    2. Tomas Philipson, 1999. "External Treatment Effects and Program Implementation Bias," Working Papers 9929, Harris School of Public Policy Studies, University of Chicago.
    3. Heckman, James J & Honore, Bo E, 1990. "The Empirical Content of the Roy Model," Econometrica, Econometric Society, vol. 58(5), pages 1121-1149, September.
    4. Hadar, Josef & Russell, William R, 1969. "Rules for Ordering Uncertain Prospects," American Economic Review, American Economic Association, vol. 59(1), pages 25-34, March.
    5. Heckman, James J, 1996. "Randomization as an Instrumental Variable: Notes," The Review of Economics and Statistics, MIT Press, vol. 78(2), pages 336-341, May.
    6. A. D. Roy, 1951. "Some Thoughts On The Distribution Of Earnings," Oxford Economic Papers, Oxford University Press, vol. 3(2), pages 135-146.
    Full references (including those not matched with items on IDEAS)

    Citations

    Citations are extracted by the CitEc Project, subscribe to its RSS feed for this item.
    as


    Cited by:

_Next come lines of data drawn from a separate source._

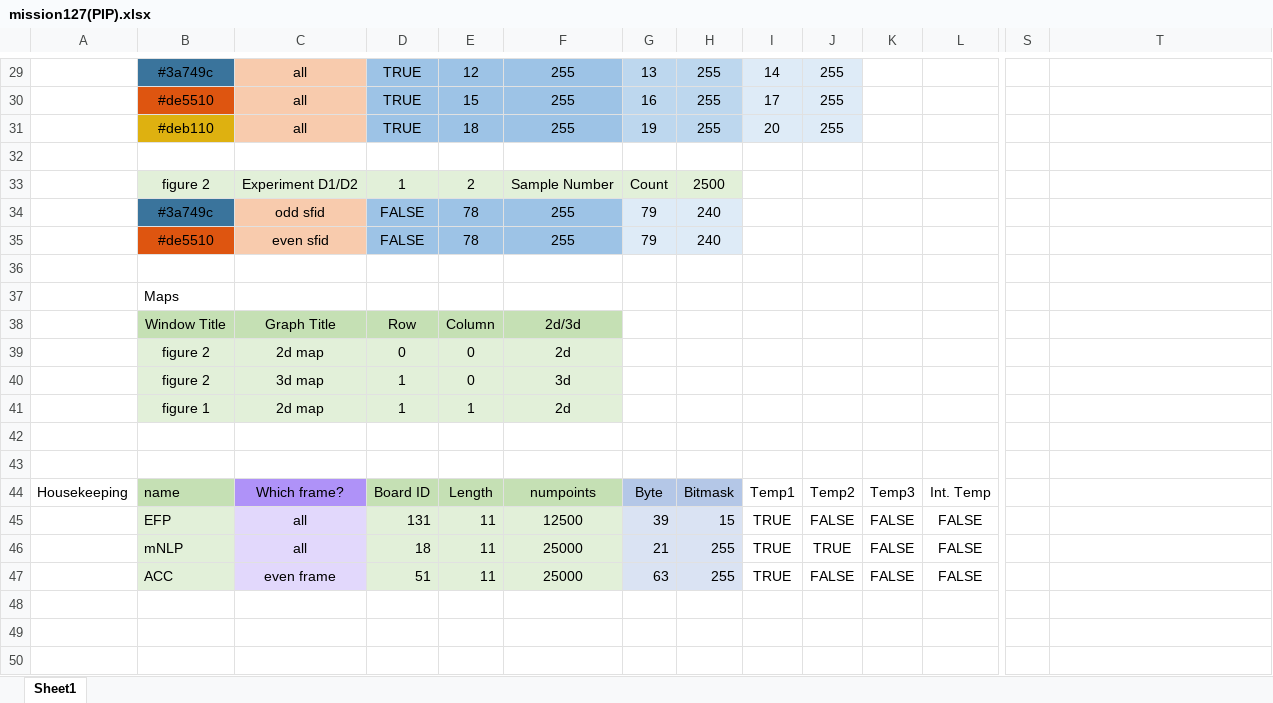
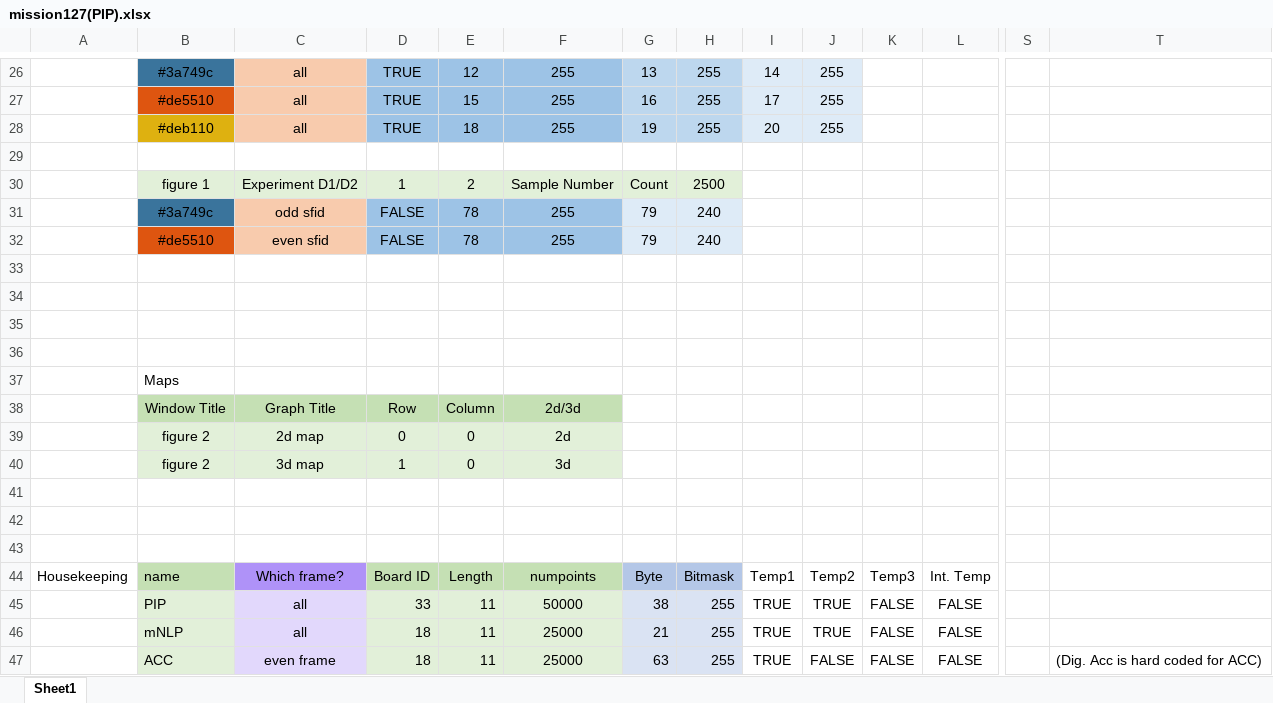
Before and after one commit to yashjain128/vortex_parser, an Excel workbook: lib/mission127(PIP).xlsx, sheet Sheet1, drawn as a sheet; only a part is shown, gaps mark what is left out; values as stored, in another font and other column widths than the file's, no borders; addresses are those after the commit; rows hold the shown columns only; the diff covers the shown part only; the diff names each change by its address in the sheet, - before the commit and + after, or states it on an @@ line.

```diff
--- a/lib/mission127(PIP).xlsx (sheet Sheet1)
+++ b/lib/mission127(PIP).xlsx (sheet Sheet1)
-B30: figure 2
+B30: figure 1
+row 33: (empty)
+row 34: (empty)
+row 35: (empty)
-row 41:  | figure 1 | 2d map | 1 | 1 | 2d
+row 41: (empty)
-B41:F41 fill: #E2F0D9
+B41:F41 fill: none
-B45: EFP
+B45: PIP
-D45: 131
+D45: 33
-F45: 12500
+F45: 50000
-G45: 39
+G45: 38
-H45: 15
+H45: 255
-J45: FALSE
+J45: TRUE
-D47: 51
+D47: 18
-T47: (empty)
+T47: (Dig. Acc is hard coded for ACC)
```
Also changed, not shown: 3 removed rows and 18 edited cells elsewhere in this sheet, lib/mission128(EFP).xlsx, 5 other files.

    1. Sylvain Chassang & Gerard Padro I Miquel & Erik Snowberg, 2012. "Selective Trials: A Principal-Agent Approach to Randomized Controlled Experiments," American Economic Review, American Economic Association, vol. 102(4), pages 1279-1309, June.
    2. Belot, Michèle & James, Jonathan, 2014. "A new perspective on the issue of selection bias in randomized controlled field experiments," Economics Letters, Elsevier, vol. 124(3), pages 326-328.
    3. Basu, Anirban, 2015. "Welfare implications of learning through solicitation versus diversification in health care," Journal of Health Economics, Elsevier, vol. 42(C), pages 165-173.
    4. Anup Malani & Tomas J. Philipson, 2011. "Can Medical Progress be Sustained? Implications of the Link Between Development and Output Markets," NBER Working Papers 17011, National Bureau of Economic Research, Inc.
    5. Belot, Michèle & James, Jonathan, 2016. "Partner selection into policy relevant field experiments," Journal of Economic Behavior & Organization, Elsevier, vol. 123(C), pages 31-56.
    6. Jose M. Fernandez, 2013. "An Empirical Model Of Learning Under Ambiguity: The Case Of Clinical Trials," International Economic Review, Department of Economics, University of Pennsylvania and Osaka University Institute of Social and Economic Research Association, vol. 54(2), pages 549-573, May.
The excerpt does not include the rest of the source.